DIRECTIONS:
Some lines hold the string "Marinescu". Copy all of them from the material that follows.

*** Opening DATASET ***

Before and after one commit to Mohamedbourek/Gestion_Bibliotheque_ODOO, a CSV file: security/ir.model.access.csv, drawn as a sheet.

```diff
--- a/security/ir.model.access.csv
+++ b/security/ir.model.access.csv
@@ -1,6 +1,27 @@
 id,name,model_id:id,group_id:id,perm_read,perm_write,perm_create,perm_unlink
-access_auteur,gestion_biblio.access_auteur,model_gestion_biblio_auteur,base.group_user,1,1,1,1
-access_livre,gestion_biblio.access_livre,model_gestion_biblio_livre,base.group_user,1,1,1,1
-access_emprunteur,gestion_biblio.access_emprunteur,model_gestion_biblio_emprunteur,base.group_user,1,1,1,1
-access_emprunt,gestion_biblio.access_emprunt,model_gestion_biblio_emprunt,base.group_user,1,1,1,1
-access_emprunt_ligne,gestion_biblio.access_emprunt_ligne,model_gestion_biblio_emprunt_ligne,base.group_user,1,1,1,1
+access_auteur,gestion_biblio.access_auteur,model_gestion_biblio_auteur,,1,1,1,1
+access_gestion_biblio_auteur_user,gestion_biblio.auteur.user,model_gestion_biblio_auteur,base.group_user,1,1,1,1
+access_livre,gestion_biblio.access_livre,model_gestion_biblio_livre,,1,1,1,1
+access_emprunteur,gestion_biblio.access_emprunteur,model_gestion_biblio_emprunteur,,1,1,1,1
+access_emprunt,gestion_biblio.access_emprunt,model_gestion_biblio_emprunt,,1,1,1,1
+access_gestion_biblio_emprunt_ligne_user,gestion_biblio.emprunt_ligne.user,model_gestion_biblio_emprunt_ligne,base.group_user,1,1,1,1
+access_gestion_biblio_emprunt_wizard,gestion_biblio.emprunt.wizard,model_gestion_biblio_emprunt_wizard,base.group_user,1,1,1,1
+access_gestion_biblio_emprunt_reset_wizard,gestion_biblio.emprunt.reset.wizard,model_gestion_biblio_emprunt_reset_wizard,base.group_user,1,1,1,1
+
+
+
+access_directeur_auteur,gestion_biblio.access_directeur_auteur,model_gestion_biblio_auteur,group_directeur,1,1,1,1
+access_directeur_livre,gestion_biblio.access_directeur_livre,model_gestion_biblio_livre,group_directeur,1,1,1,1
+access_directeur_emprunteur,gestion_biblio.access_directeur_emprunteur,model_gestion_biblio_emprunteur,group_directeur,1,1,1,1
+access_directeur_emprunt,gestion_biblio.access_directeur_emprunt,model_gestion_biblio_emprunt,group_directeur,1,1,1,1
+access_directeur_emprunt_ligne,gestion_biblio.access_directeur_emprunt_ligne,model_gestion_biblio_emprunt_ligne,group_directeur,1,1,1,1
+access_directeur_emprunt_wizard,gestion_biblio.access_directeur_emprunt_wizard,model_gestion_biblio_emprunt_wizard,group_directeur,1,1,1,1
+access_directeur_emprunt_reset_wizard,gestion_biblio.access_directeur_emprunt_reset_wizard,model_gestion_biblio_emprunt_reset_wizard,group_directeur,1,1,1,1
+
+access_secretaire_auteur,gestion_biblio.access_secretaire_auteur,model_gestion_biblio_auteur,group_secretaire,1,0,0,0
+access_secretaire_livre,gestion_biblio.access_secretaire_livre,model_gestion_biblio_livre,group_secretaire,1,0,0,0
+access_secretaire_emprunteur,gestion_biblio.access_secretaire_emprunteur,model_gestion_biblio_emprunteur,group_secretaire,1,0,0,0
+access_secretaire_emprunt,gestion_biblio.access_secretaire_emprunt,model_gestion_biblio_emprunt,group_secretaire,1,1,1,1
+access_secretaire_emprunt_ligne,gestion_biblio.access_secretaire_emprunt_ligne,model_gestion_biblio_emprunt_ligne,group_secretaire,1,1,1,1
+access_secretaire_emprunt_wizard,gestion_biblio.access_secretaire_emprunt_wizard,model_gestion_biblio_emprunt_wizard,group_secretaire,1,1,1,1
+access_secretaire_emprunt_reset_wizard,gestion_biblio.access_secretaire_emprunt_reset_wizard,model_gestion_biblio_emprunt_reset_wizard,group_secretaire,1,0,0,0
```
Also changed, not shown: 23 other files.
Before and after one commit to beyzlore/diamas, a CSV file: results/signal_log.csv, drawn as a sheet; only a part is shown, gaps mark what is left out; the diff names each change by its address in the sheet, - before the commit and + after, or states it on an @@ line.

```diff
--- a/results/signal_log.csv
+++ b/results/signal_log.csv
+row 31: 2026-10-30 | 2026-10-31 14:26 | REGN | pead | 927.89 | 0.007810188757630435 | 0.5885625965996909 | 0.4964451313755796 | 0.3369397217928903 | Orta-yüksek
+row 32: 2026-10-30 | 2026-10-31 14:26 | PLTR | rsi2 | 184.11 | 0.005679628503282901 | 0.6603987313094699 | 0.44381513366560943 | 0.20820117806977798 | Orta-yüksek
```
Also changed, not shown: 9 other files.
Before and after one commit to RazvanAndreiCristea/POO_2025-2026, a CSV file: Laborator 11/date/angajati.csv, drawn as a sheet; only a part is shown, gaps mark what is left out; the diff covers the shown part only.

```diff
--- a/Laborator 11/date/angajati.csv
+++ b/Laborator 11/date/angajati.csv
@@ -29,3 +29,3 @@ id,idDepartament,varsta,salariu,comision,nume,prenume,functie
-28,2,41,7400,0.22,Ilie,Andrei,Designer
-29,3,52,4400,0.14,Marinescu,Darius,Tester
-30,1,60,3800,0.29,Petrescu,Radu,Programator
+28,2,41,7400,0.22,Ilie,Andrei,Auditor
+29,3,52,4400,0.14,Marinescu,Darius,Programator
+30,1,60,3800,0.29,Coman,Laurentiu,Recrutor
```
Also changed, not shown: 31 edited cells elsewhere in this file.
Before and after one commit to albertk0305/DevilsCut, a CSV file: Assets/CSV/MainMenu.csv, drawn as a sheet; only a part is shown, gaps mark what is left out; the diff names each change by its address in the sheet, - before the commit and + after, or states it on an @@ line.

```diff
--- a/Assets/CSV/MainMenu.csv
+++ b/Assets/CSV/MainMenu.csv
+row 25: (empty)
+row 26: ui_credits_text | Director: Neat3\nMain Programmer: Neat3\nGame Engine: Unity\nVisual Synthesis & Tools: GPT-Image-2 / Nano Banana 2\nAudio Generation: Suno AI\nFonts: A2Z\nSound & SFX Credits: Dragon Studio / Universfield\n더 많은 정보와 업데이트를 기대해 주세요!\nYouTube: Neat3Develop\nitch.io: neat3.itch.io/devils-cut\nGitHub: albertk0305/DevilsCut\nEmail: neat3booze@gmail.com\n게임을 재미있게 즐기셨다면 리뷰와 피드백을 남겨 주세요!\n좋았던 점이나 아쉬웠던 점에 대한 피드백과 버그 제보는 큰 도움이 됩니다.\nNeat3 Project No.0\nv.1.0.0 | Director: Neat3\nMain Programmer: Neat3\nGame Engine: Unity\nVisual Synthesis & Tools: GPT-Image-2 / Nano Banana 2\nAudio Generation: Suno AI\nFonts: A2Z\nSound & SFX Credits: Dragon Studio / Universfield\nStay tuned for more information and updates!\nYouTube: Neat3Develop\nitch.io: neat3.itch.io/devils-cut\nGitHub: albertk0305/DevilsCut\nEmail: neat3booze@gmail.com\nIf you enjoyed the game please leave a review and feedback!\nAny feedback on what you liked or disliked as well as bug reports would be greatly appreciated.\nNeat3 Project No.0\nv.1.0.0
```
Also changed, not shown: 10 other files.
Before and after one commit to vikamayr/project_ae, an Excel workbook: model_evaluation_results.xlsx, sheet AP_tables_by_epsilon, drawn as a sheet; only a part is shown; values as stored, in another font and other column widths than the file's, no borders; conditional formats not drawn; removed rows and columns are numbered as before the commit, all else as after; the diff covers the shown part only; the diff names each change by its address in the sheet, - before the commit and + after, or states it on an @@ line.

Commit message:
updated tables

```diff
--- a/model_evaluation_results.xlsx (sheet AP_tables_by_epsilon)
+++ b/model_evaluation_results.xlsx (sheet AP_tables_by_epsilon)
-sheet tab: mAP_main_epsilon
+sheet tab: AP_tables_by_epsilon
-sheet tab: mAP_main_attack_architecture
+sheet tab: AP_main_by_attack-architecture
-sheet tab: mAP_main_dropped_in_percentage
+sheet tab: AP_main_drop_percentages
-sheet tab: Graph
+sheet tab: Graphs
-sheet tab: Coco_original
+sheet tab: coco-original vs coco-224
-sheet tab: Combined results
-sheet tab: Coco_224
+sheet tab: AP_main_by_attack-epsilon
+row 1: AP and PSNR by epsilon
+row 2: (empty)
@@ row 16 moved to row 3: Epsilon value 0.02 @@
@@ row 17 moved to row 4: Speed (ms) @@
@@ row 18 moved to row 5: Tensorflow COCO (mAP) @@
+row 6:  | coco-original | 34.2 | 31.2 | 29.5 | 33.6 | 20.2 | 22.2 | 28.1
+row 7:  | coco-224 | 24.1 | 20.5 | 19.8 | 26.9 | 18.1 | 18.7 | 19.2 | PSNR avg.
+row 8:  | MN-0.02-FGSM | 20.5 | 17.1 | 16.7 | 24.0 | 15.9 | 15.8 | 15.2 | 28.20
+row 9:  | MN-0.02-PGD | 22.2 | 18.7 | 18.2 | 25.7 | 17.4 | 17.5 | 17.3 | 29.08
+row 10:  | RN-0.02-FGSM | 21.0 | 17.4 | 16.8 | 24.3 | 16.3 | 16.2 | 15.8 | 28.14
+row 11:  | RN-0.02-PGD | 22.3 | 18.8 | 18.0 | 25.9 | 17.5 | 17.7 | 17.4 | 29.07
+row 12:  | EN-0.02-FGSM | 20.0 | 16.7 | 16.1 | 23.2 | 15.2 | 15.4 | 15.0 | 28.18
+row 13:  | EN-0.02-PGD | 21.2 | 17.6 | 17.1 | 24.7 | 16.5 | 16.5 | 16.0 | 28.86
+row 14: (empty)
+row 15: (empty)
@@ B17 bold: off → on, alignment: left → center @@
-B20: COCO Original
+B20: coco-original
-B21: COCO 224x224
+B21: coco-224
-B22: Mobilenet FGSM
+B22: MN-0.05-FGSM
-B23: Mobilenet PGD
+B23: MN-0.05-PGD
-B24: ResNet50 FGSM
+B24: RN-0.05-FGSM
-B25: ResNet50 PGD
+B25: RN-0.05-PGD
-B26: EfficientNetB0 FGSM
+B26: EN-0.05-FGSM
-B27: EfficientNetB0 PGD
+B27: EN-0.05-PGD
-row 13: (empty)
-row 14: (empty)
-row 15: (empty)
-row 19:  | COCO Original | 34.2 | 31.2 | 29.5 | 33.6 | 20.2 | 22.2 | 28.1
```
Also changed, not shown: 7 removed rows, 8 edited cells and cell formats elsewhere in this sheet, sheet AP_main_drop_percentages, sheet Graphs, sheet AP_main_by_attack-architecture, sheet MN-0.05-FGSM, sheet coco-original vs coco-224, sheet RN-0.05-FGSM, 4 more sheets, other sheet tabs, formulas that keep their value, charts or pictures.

*** Closing DATASET ***

REPLY TO THE TASK:
-29,3,52,4400,0.14,Marinescu,Darius,Tester
+29,3,52,4400,0.14,Marinescu,Darius,Programator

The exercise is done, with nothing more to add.